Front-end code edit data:
________________________________________

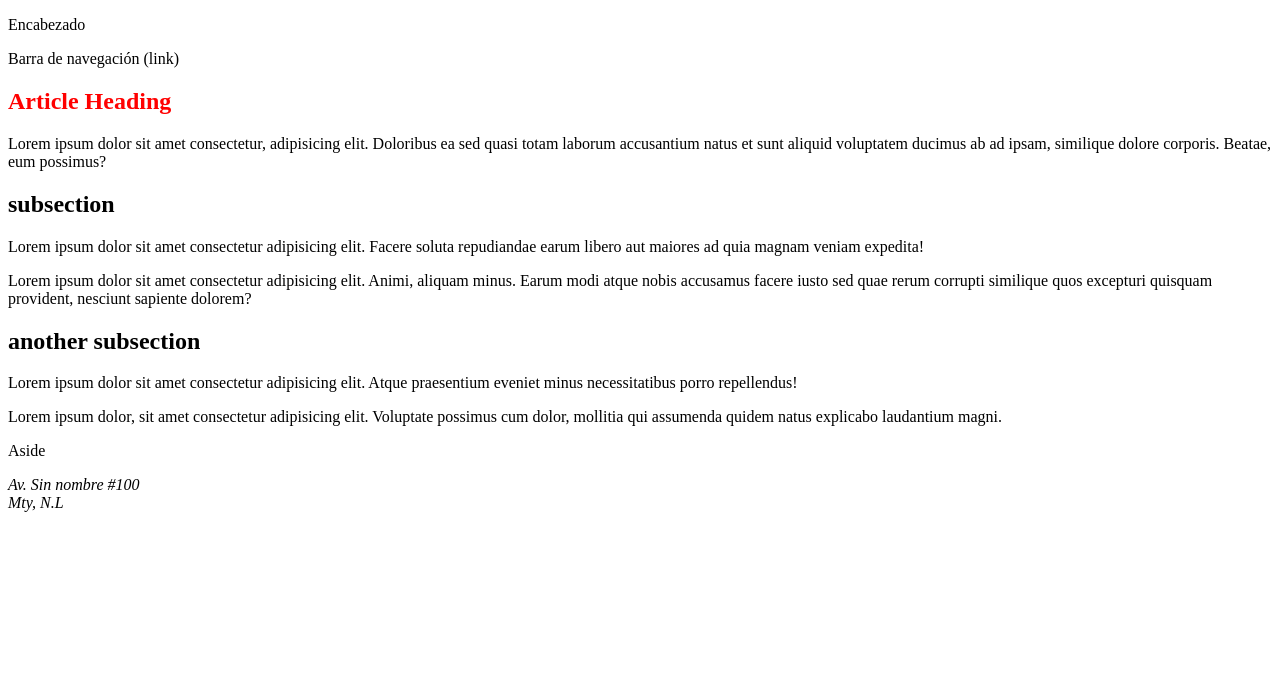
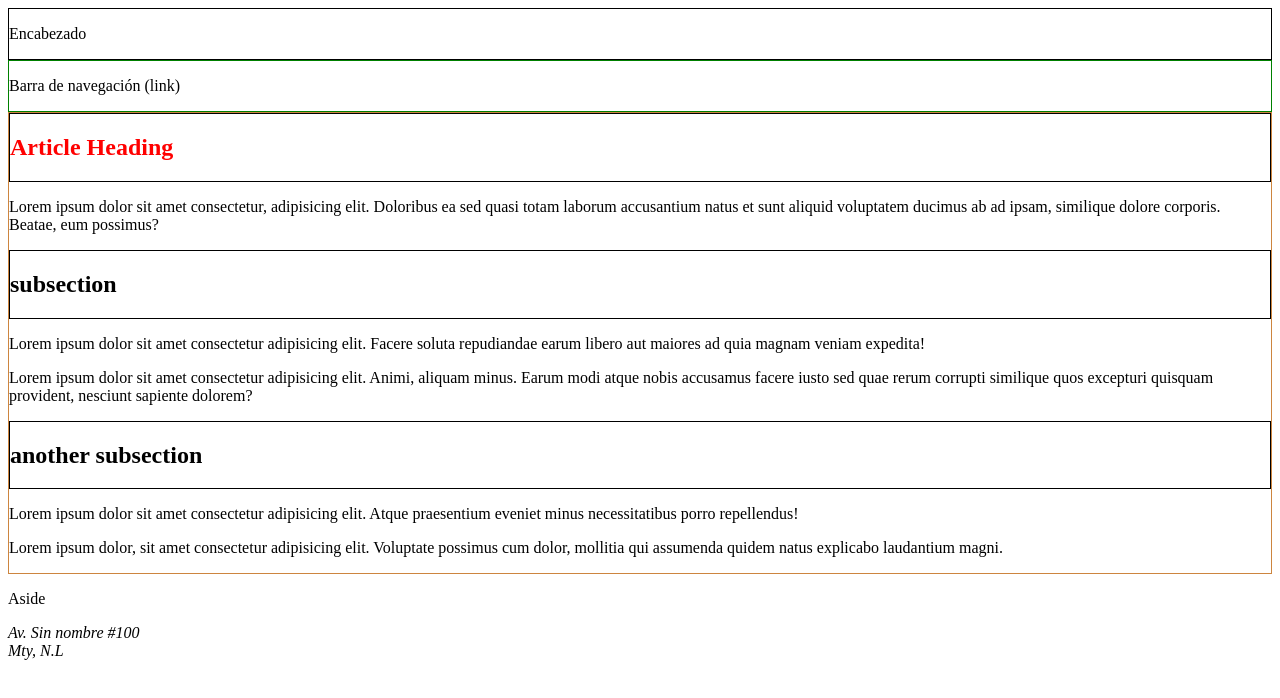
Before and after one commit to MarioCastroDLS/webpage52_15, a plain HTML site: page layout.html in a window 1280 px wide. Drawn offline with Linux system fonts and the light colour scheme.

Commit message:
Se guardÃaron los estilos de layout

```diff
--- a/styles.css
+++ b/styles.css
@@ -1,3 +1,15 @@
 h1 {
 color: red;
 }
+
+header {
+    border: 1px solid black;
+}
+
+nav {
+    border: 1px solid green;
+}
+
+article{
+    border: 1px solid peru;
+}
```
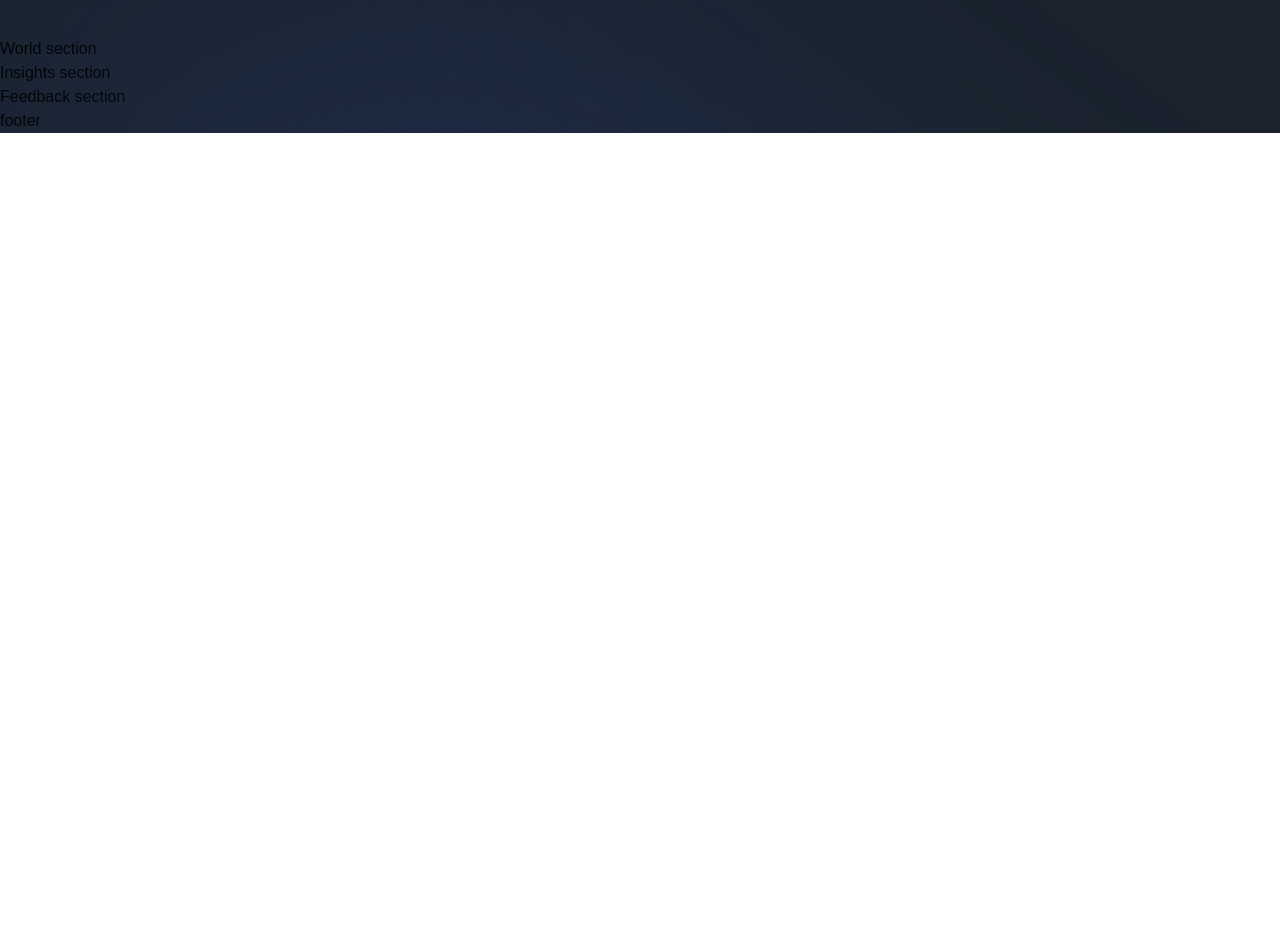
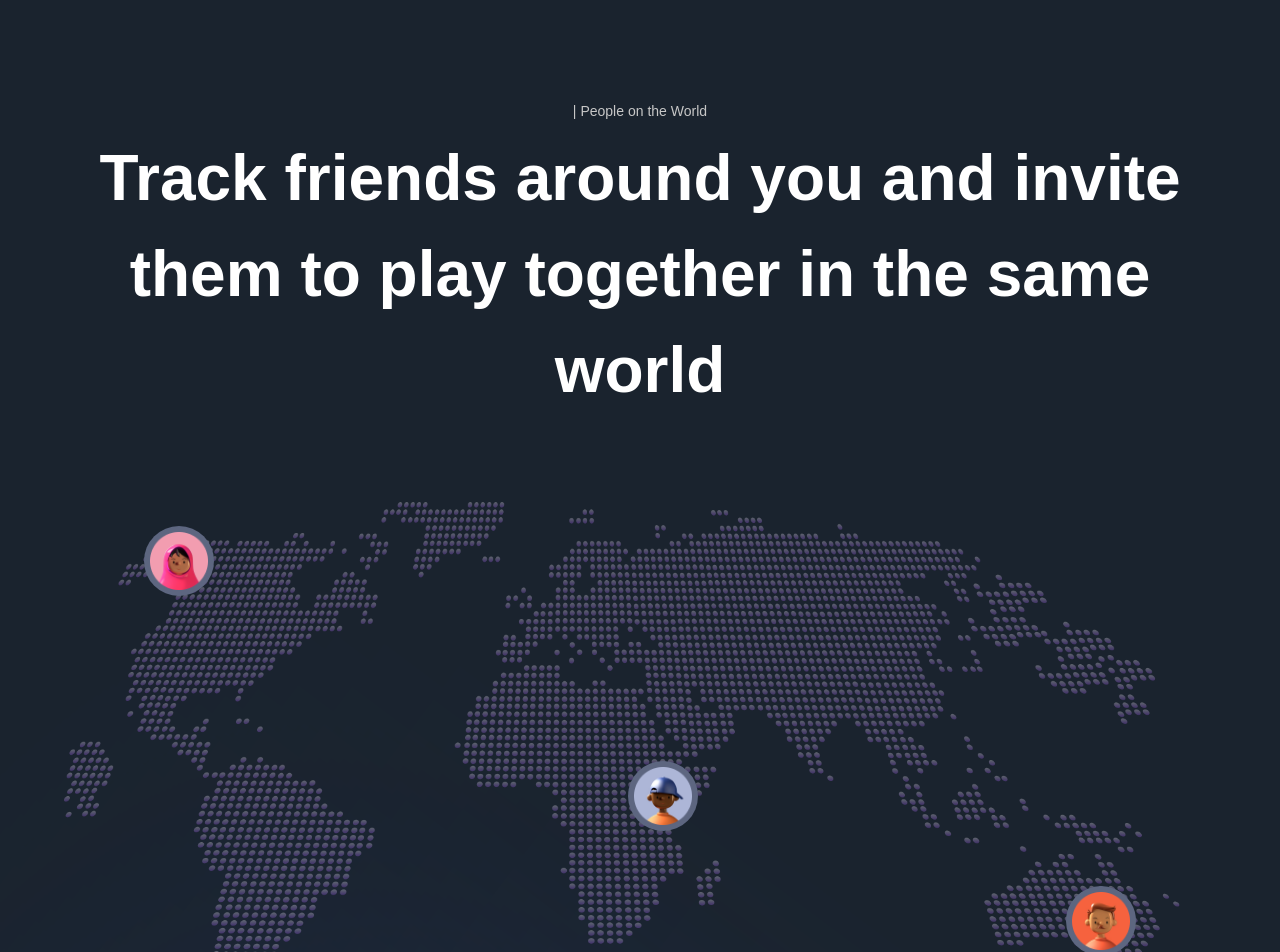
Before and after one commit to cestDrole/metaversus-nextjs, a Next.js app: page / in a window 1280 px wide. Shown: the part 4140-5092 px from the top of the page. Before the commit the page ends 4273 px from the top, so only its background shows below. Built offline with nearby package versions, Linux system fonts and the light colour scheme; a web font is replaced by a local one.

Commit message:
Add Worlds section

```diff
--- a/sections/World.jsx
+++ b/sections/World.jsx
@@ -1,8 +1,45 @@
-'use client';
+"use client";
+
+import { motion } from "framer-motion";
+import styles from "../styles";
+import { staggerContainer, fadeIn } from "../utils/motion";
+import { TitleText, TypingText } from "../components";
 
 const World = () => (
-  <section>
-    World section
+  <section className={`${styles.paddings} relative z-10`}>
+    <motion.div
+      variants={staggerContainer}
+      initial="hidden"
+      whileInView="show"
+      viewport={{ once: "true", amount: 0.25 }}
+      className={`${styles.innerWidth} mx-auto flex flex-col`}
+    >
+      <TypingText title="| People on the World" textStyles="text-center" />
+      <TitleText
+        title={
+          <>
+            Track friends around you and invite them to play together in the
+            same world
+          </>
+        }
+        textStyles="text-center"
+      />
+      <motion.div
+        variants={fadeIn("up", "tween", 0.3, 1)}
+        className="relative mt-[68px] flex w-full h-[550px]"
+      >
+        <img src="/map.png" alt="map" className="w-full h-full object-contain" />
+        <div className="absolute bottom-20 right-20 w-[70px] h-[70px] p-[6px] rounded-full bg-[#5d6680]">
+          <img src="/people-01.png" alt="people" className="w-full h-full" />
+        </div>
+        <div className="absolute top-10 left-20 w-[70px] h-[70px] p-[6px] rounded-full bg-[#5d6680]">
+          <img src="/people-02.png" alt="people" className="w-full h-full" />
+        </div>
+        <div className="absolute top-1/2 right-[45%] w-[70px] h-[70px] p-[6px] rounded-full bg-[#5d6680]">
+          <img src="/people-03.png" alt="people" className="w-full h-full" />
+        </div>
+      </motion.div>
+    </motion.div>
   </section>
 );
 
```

________________________________________

### EXERCISE BRIEF
Reproduce the data above exactly, leaving out any picture in it.

### OUTPUT OF THE EXERCISE
Before and after one commit to MarioCastroDLS/webpage52_15, a plain HTML site: page layout.html in a window 1280 px wide. Drawn offline with Linux system fonts and the light colour scheme.

Commit message:
Se guardÃaron los estilos de layout

```diff
--- a/styles.css
+++ b/styles.css
@@ -1,3 +1,15 @@
 h1 {
 color: red;
 }
+
+header {
+    border: 1px solid black;
+}
+
+nav {
+    border: 1px solid green;
+}
+
+article{
+    border: 1px solid peru;
+}
```
Before and after one commit to cestDrole/metaversus-nextjs, a Next.js app: page / in a window 1280 px wide. Shown: the part 4140-5092 px from the top of the page. Before the commit the page ends 4273 px from the top, so only its background shows below. Built offline with nearby package versions, Linux system fonts and the light colour scheme; a web font is replaced by a local one.

Commit message:
Add Worlds section

```diff
--- a/sections/World.jsx
+++ b/sections/World.jsx
@@ -1,8 +1,45 @@
-'use client';
+"use client";
+
+import { motion } from "framer-motion";
+import styles from "../styles";
+import { staggerContainer, fadeIn } from "../utils/motion";
+import { TitleText, TypingText } from "../components";
 
 const World = () => (
-  <section>
-    World section
+  <section className={`${styles.paddings} relative z-10`}>
+    <motion.div
+      variants={staggerContainer}
+      initial="hidden"
+      whileInView="show"
+      viewport={{ once: "true", amount: 0.25 }}
+      className={`${styles.innerWidth} mx-auto flex flex-col`}
+    >
+      <TypingText title="| People on the World" textStyles="text-center" />
+      <TitleText
+        title={
+          <>
+            Track friends around you and invite them to play together in the
+            same world
+          </>
+        }
+        textStyles="text-center"
+      />
+      <motion.div
+        variants={fadeIn("up", "tween", 0.3, 1)}
+        className="relative mt-[68px] flex w-full h-[550px]"
+      >
+        <img src="/map.png" alt="map" className="w-full h-full object-contain" />
+        <div className="absolute bottom-20 right-20 w-[70px] h-[70px] p-[6px] rounded-full bg-[#5d6680]">
+          <img src="/people-01.png" alt="people" className="w-full h-full" />
+        </div>
+        <div className="absolute top-10 left-20 w-[70px] h-[70px] p-[6px] rounded-full bg-[#5d6680]">
+          <img src="/people-02.png" alt="people" className="w-full h-full" />
+        </div>
+        <div className="absolute top-1/2 right-[45%] w-[70px] h-[70px] p-[6px] rounded-full bg-[#5d6680]">
+          <img src="/people-03.png" alt="people" className="w-full h-full" />
+        </div>
+      </motion.div>
+    </motion.div>
   </section>
 );
 
```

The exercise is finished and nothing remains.